June 26, 2008 in Heart Health, Men's Health, Nutrition Topics in the News

Coffee and tea may lower stroke risk in male smokers

In men who smoke, drinking coffee and tea may reduce the risk of stroke caused by a blocked artery, according to a new study published in the June 2008 issue of the journal Stroke.

In this study, 26,556 adult men who smoked were followed for more than 13 years. These men volunteered information about their diet, including coffee and tea drinking habits, to help the researchers establish if there was a link between these beverages and stroke risk. None of the men had a history of stroke.
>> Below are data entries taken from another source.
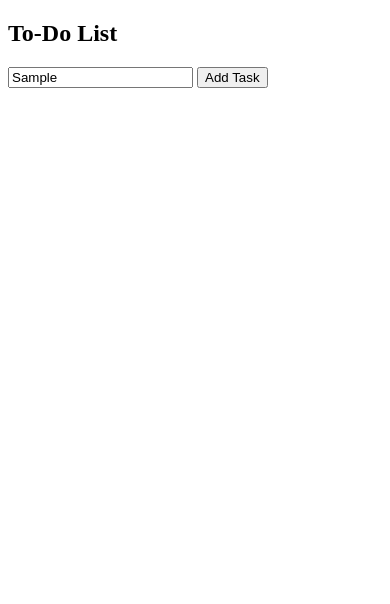
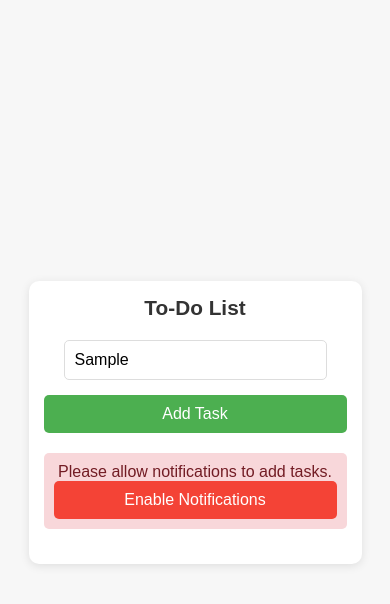
Before and after one commit to vikhyath-v/notifi, a plain HTML site: page index.html in a window 390 px wide. Both pictures are taken after typing "Sample" into the empty fields and a click on the button "Add Task". Drawn offline with Linux system fonts and the light colour scheme.

Commit message:
added css

```diff
--- a/index.html
+++ b/index.html
@@ -2,32 +2,166 @@
 <html lang="en">
 <head>
     <meta charset="UTF-8">
+    <meta name="viewport" content="width=device-width, initial-scale=1.0">
     <title>To-Do List with Notifications</title>
+    <style>
+        /* General Reset */
+        * {
+            margin: 0;
+            padding: 0;
+            box-sizing: border-box;
+        }
+
+        body {
+            font-family: 'Arial', sans-serif;
+            background-color: #f7f7f7;
+            display: flex;
+            justify-content: center;
+            align-items: center;
+            height: 100vh;
+            padding: 10px;
+        }
+
+        /* Container for the To-Do List */
+        .container {
+            background: white;
+            padding: 20px;
+            border-radius: 10px;
+            box-shadow: 0 2px 10px rgba(0, 0, 0, 0.1);
+            width: 100%;
+            max-width: 400px;
+            text-align: center;
+        }
+
+        h2 {
+            margin-bottom: 20px;
+            color: #333;
+            font-size: 1.5em;
+        }
+
+        input[type="text"] {
+            width: calc(100% - 50px);
+            padding: 10px;
+            margin-bottom: 15px;
+            border: 1px solid #ddd;
+            border-radius: 5px;
+            font-size: 1em;
+            outline: none;
+        }
+
+        button {
+            padding: 10px 20px;
+            border: none;
+            background-color: #4CAF50;
+            color: white;
+            font-size: 1em;
+            border-radius: 5px;
+            cursor: pointer;
+            transition: background-color 0.3s;
+        }
+
+        button:hover {
+            background-color: #45a049;
+        }
+
+        ul {
+            list-style-type: none;
+            margin-top: 20px;
+        }
+
+        li {
+            padding: 10px;
+            background-color: #f0f0f0;
+            border-radius: 5px;
+            margin-bottom: 10px;
+            display: flex;
+            justify-content: space-between;
+            align-items: center;
+            font-size: 1em;
+        }
+
+        li input[type="checkbox"] {
+            margin-left: 10px;
+        }
+
+        li.checked {
+            text-decoration: line-through;
+            color: #999;
+        }
+
+        /* Notification Permission Alert */
+        #permissionMessage {
+            margin-top: 20px;
+            background-color: #f8d7da;
+            padding: 10px;
+            border-radius: 5px;
+            color: #721c24;
+            font-size: 1em;
+        }
+
+        #permissionMessage button {
+            background-color: #f44336;
+        }
+
+        @media (max-width: 600px) {
+            .container {
+                padding: 15px;
+                max-width: 90%;
+            }
+
+            h2 {
+                font-size: 1.3em;
+            }
+
+            input[type="text"] {
+                width: calc(100% - 40px);
+            }
+
+            button {
+                width: 100%;
+            }
+        }
+    </style>
 </head>
 <body>
-    <h2>To-Do List</h2>
-    <input type="text" id="taskInput" placeholder="Enter a task">
-    <button onclick="addTask()">Add Task</button>
+    <div class="container">
+        <h2>To-Do List</h2>
+        <input type="text" id="taskInput" placeholder="Enter a task">
+        <button onclick="addTask()">Add Task</button>
 
-    <ul id="taskList"></ul>
+        <div id="permissionMessage" style="display:none;">
+            <p>Please allow notifications to add tasks.</p>
+            <button onclick="requestPermission()">Enable Notifications</button>
+        </div>
+
+        <ul id="taskList"></ul>
+    </div>
 
     <script>
-        // Request notification permission on page load
+        // Check if notifications are allowed when page loads
         document.addEventListener('DOMContentLoaded', () => {
-            if (Notification.permission !== 'granted') {
-                alert('Please allow notifications to add tasks.');
-                Notification.requestPermission();
+            if (Notification.permission === 'default') {
+                document.getElementById('permissionMessage').style.display = 'block';
             }
         });
+
+        function requestPermission() {
+            Notification.requestPermission().then(permission => {
+                console.log('Notification permission:', permission);
+                if (permission === 'granted') {
+                    document.getElementById('permissionMessage').style.display = 'none';
+                } else {
+                    alert('Notification permission denied!');
+                }
+            });
+        }
 
         function addTask() {
             const taskInput = document.getElementById('taskInput');
             const task = taskInput.value.trim();
 
-            // Check if notification permission is granted
             if (Notification.permission !== 'granted') {
-                alert('Please allow notifications to add tasks.');
-                Notification.requestPermission(); // Prompt again if denied
+                document.getElementById('permissionMessage').style.display = 'block';
                 return;
             }
 
@@ -50,7 +184,7 @@
             // Close notification when the task is marked as done
             checkbox.addEventListener('change', function () {
                 if (this.checked) {
-                    li.style.textDecoration = 'line-through';
+                    li.classList.add('checked');
                     notification.close();
                 }
             });
```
When compared to men who drank less than two cups (500 ml) of coffee per day, men who drank eight or more cups (2 L) of coffee per day were 23 percent less likely to suffer a stroke.

Drinking two or more cups of tea per day was associated with a 21 percent drop in stroke risk.

As in previous studies, the researchers believe the antioxidants in coffee and tea may have the potential to reduce stroke risk.

A stroke occurs when the blood supply to the brain is cut off by a blockage in an artery. A blockage is often caused by hardening of the arteries (atherosclerosis) which is associated with heart disease.

According to the Heart and Stroke Foundation, stroke is the fourth leading cause of death among Canadians.

Looking for new ways to enjoy a cup of Joe? Check out the coffee recipes in our March 2006 Featured Food.

All research on this web site is the property of Leslie Beck Nutrition Consulting Inc. and is protected by copyright. Keep in mind that research on these matters continues daily and is subject to change. The information presented is not intended as a substitute for medical treatment. It is intended to provide ongoing support of your healthy lifestyle practices.